About 300 people gathered at Bangkok's Siriraj hospital on Wednesday to pray for King Bhumibol Adulyadej, three days after the palace said he was in an unstable condition, as the prime minister prepared for an audience with the crown prince.

King Bhumibol, 88, the world's longest reigning monarch, is widely revered in Thailand. During his seven decades on the throne the king, who is also seen as a unifying force, has intervened when events threatened to plunge Thailand into crisis.

On Sunday, the palace said the king's health was "not stable" with doctors recommending that he suspend all royal duties.

The palace has not issued a statement on the king's health since then.

The king has been treated for various ailments over the past year at Siriraj Hospital and was last seen in public on Jan. 11, when he spent several hours visiting his palace in the capital, Bangkok.
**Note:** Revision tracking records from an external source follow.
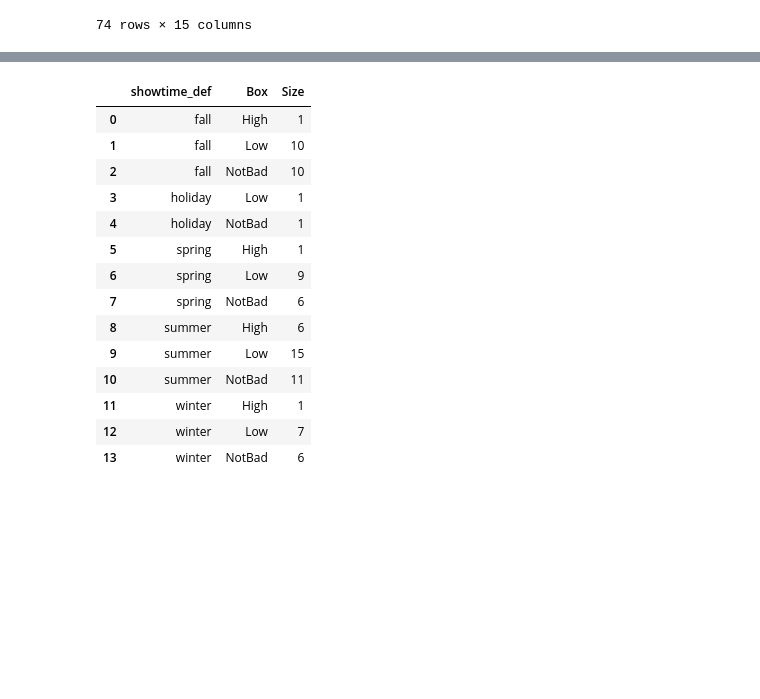
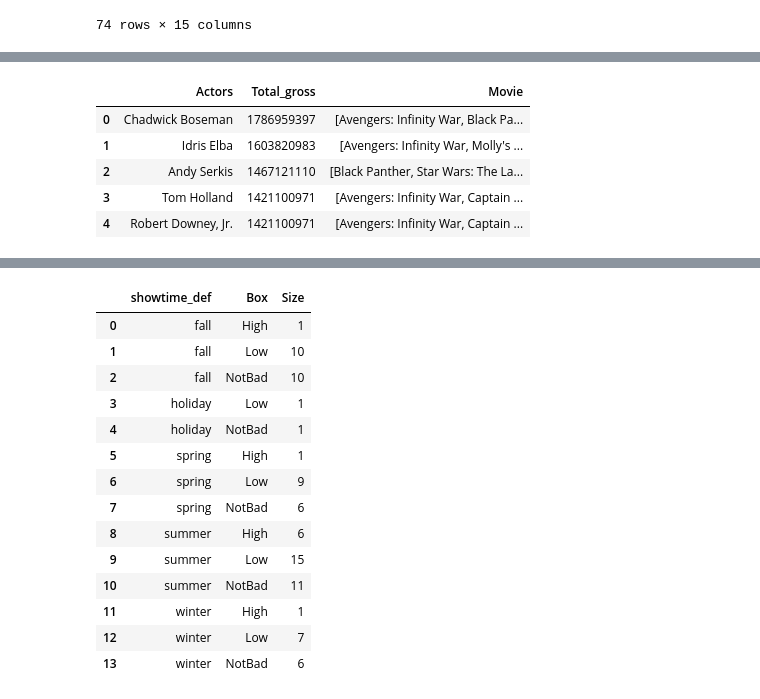
Before and after one commit to yz3432/TFA, a Jupyter notebook: project.ipynb, the cells around one changed output, grey strips where cells are left out. Drawn from its saved outputs; the diff is of its cells as text; code cells hidden in the pictures; blank space fills up the shorter version.

Commit message:
plot pie charts; select valuable actors and professors over a time period

```diff
--- a/project.ipynb
+++ b/project.ipynb
@@ -432,4 +429,0 @@ def data_movies_format_02(begin_year=1980,end_year=2018,input_name=None):
-# %%
-# Find the most valuable movie actors over a specific time period
-def valuable_actors(year1,year2,top=5):
-    df = data_movies_format_02(year1,year2)
@@ -439,0 +430,38 @@ def valuable_directors(year1,year2,top=5):
+# %%
+# Find the most valuable movie actors over a specific time period
+def valuable_actors(year1,year2,top=5):
+    import numpy as np
+    import pandas as pd
+    df = data_movies_format_01(year1,year2)
+    df1 = df.drop('Actors', axis=1).join(df['Actors'].str.split('  ', expand=True).stack().reset_index(level=1, drop=True).rename('Actors'))
+    df2 = df1.groupby(["Actors"])['domes_gross'].sum().reset_index(name='Contribution')
+    df2 = df2[(df2['Actors'] != '(Cameo)') &(df2['Actors'] != '(Voice)')&(df2['Actors'] != ('NaN'))]
+    df2 = df2.sort_values(by = 'Contribution',axis = 0,ascending = False)
+    actors = []
+    contribution = []
+    movie = []
+    for i in range(0,top):
+        contributer  = df2['Actors'].iloc[i]
+        actors.append(contributer)
+        contribution.append(df2['Contribution'].iloc[i])
+        name = []
+        for i in range(0,len(df1['Actors'])):
+            if df1['Actors'].iloc[i] == contributer:
+                name.append(df1['Name'].iloc[i])
+        movie.append(name)
+    dict_ = {'Actors':actors,'Total_gross':contribution,'Movie':movie}
+    from pandas.core.frame import DataFrame
+    table_ = DataFrame(dict_)
+    return table_
+# %%
+# select actors who contributed top 5 gross in the past 3 years
+select_actors = valuable_actors(2016,2018,5)
+# %%
+select_actors
+# %% [output]
+|  | Actors | Total_gross | Movie |
+| 0 | Chadwick Boseman | 1786959397 | [Avengers: Infinity War, Black Pa... |
+| 1 | Idris Elba | 1603820983 | [Avengers: Infinity War, Molly's ... |
+| 2 | Andy Serkis | 1467121110 | [Black Panther, Star Wars: The La... |
+| 3 | Tom Holland | 1421100971 | [Avengers: Infinity War, Captain ... |
+| 4 | Robert Downey, Jr. | 1421100971 | [Avengers: Infinity War, Captain ... |
```
Also changed, not shown: parts of 9 cells of this notebook.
A Reuters reporter at the hospital said three of the king's four children, including Crown Prince Maha Vajiralongkorn, arrived at the hospital on Wednesday afternoon.

Prime Minister Prayuth Chan-ocha, who is also head of the ruling junta, cancelled an official engagement in the eastern province of Chonburi on Wednesday morning.

"The prime minister did not undertake his official duties in Chonburi province today in order to prepare for an audience with His Royal Highness the Crown Prince for a routine presentation on the government's work in progress," the foreign ministry said in a statement.

"The government spokesman has urged for the Thai public to rely on official announcements for an update on situations, rather than uncorroborated information in social media circles," the ministry said, without referring to the king's health.

The Stock Exchange of Thailand closed down 2.5 percent, its lowest since the end of May, after falling as much as 6.9 percent at one point to its lowest since March 1, led by shares in the aviation and tourism industries.

Sunday's statement was the second health bulletin this month after the palace said on Oct. 1 that the king was recovering after a respiratory infection.

Laws protecting the royals from insult make it a crime to defame, insult or threaten the king, queen, heir to the throne or regent.